The concept of Great Elephant Census was developed by Paul G. Allen and Elephants Without Borders. It is supported by other organizations locally and worldwide. Important partners are SANParks, Frankfurter Zoologische Gesellschaft, The Nature Conservancy and Wildlife Conservation Society.
Differences between the countries
Africa is a continent of great differences. Each country has its own geographical, social and economic characteristics. Because of these unique features, every country has different factors which affect the elephant population in a negative or positive way.
At the moment Botswana is one of the fastest growing economies worldwide. In Botswana the worldwide biggest population of elephants can be found and the government is very successful protecting these animals. In 2014 Botswana founded the Elephant Protection Initiative with the intention to put an end to ivory trade. Nevertheless, Botswana faces a lack of solutions and regulations which help population and nature in the same amount.
Kenya has the biggest economy in east and central Africa and since 1980 the population is constantly growing, being the biggest increase worldwide ever since. As a result, the country often faces problems with protected areas and urban population. In 1980, many elephants were killed in Kenya, also in Uganda and Tanzania. After ivory trade was forbidden and stricter park regulations were issued, the elephant population was able to recover. Kenya tries to please the needs of human beings and elephants equally. In 2016, the government burned great masses of ivory.

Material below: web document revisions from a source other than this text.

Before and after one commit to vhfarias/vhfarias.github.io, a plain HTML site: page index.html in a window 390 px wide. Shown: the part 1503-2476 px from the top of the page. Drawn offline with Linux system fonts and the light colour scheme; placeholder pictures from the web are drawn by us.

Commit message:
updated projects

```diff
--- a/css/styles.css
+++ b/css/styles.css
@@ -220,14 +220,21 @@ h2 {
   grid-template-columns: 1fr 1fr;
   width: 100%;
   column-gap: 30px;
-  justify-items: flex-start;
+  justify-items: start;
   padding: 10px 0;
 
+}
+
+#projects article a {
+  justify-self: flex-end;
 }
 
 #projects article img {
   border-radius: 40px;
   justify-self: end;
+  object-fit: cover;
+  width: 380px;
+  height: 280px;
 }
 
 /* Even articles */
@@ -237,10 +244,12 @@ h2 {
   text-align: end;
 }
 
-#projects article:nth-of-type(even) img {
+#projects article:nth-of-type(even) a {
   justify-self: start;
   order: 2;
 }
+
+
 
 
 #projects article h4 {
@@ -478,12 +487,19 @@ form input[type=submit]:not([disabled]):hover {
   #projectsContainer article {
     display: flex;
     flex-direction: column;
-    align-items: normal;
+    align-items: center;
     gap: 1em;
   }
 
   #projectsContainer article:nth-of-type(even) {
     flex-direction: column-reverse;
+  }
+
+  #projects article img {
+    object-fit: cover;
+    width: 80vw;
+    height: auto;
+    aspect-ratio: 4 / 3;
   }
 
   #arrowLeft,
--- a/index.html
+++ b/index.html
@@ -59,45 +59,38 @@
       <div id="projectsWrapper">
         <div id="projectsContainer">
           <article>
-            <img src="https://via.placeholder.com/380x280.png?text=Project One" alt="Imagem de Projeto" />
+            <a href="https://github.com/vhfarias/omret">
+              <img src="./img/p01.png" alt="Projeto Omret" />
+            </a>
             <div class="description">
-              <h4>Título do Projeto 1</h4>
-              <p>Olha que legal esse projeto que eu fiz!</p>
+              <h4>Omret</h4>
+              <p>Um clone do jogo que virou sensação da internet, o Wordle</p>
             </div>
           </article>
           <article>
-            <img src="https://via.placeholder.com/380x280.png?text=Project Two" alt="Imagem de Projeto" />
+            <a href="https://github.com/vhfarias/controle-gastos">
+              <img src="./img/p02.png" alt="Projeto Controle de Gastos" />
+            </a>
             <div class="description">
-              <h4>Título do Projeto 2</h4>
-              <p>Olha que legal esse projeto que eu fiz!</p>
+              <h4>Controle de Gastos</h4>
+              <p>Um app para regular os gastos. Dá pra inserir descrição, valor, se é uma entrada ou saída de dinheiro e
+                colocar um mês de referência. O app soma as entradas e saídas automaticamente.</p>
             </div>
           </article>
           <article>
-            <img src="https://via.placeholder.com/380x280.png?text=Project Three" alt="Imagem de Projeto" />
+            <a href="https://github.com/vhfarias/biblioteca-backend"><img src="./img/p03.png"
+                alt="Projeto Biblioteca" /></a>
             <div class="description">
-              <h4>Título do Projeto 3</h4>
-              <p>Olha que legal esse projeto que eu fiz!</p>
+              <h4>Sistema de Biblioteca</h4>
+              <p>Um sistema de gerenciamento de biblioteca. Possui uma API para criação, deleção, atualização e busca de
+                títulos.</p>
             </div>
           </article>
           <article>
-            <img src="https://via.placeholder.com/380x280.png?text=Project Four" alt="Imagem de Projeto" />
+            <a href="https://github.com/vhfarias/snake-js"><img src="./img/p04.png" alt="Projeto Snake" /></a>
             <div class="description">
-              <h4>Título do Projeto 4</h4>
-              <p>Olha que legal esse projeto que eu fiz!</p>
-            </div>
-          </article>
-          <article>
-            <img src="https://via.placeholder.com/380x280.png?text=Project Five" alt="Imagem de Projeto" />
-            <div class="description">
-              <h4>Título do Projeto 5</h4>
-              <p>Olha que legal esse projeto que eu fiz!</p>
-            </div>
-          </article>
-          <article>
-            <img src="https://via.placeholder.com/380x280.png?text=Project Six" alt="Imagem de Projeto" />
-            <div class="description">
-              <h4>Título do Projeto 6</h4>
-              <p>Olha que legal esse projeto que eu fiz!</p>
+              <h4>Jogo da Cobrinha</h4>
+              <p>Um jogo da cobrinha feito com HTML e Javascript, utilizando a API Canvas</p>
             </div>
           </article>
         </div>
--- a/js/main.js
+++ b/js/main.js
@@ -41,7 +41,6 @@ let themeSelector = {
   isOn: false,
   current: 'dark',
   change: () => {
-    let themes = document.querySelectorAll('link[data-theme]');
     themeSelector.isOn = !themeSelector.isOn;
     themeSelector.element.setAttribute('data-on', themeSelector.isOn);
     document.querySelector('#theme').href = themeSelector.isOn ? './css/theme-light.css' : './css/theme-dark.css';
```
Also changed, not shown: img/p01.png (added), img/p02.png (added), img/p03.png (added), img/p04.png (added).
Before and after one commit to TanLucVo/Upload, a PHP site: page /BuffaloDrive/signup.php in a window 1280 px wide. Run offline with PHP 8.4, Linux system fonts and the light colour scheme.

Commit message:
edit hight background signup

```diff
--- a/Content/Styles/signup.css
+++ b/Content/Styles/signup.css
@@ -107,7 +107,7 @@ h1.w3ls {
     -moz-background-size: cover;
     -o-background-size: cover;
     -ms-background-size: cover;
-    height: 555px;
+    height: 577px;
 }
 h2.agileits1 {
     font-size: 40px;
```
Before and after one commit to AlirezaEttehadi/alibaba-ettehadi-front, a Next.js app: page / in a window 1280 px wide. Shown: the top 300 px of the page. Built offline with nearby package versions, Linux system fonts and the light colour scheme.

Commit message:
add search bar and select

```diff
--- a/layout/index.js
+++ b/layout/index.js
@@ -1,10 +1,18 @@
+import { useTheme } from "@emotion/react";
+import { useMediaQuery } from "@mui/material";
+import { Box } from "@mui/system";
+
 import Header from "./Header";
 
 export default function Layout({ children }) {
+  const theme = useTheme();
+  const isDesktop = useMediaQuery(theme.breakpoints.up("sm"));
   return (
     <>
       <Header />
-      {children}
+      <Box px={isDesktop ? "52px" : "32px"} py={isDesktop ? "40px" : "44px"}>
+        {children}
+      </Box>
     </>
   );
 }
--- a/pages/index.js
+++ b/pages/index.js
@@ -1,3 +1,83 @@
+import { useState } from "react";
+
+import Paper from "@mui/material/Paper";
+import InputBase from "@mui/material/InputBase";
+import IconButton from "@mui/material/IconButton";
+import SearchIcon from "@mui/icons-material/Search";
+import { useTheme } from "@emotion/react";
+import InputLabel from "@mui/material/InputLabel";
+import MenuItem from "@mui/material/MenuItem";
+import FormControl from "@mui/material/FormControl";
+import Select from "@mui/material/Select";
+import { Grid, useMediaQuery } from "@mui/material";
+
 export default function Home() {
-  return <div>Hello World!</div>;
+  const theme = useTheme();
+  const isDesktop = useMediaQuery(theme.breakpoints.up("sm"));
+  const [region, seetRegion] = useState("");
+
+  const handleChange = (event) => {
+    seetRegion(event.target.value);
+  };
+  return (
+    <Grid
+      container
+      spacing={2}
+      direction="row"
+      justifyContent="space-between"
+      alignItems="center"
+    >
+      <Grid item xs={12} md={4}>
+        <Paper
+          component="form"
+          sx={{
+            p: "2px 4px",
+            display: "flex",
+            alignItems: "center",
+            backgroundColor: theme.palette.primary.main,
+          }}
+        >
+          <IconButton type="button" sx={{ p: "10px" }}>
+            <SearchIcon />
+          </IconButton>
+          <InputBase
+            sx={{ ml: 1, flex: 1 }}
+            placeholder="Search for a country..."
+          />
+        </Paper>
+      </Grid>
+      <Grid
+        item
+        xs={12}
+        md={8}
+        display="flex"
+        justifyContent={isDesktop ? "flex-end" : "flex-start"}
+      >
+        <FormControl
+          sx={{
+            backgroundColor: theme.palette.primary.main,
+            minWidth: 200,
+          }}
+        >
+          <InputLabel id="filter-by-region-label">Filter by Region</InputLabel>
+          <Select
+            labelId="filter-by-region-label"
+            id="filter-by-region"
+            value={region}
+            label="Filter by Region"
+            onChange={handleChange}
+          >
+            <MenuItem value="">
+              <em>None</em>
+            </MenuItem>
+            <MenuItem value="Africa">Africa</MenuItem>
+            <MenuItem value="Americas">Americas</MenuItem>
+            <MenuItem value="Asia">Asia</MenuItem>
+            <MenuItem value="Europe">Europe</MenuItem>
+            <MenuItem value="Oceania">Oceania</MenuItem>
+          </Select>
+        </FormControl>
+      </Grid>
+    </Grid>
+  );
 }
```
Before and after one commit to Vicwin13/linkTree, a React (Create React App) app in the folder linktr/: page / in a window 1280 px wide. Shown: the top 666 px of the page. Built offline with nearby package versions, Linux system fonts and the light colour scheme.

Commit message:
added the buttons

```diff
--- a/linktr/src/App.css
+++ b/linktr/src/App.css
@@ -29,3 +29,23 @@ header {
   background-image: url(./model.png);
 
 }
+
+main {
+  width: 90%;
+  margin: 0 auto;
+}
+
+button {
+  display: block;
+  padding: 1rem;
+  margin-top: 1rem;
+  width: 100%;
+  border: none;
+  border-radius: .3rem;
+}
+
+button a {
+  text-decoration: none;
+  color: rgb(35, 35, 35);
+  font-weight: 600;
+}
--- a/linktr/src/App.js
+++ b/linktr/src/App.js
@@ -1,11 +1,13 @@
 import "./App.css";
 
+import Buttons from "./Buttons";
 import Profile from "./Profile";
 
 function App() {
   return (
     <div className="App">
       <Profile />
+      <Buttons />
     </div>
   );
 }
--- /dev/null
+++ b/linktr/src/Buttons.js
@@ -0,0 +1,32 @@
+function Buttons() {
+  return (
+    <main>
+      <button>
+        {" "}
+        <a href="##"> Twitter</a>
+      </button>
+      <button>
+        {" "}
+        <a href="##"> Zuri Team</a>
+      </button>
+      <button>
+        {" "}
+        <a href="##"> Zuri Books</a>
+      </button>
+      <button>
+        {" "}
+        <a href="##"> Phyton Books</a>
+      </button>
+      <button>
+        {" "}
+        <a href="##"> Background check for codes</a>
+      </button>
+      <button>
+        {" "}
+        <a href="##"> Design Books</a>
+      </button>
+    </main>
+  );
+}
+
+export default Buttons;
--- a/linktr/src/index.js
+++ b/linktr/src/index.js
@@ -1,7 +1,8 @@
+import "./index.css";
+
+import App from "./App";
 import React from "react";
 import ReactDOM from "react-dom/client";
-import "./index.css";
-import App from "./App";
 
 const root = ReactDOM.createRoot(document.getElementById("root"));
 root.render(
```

In Zimbabwe the elephant population cannot be controlled by government due to economic instability and decreasing tourism. Three successive droughts did their bad on the elephants. Moreover, the droughts provoked more conflicts between human being and animals, which dealt with the question if elephants should be executed. But the greatest threat to elephants in Zimbabwe are still the poachers.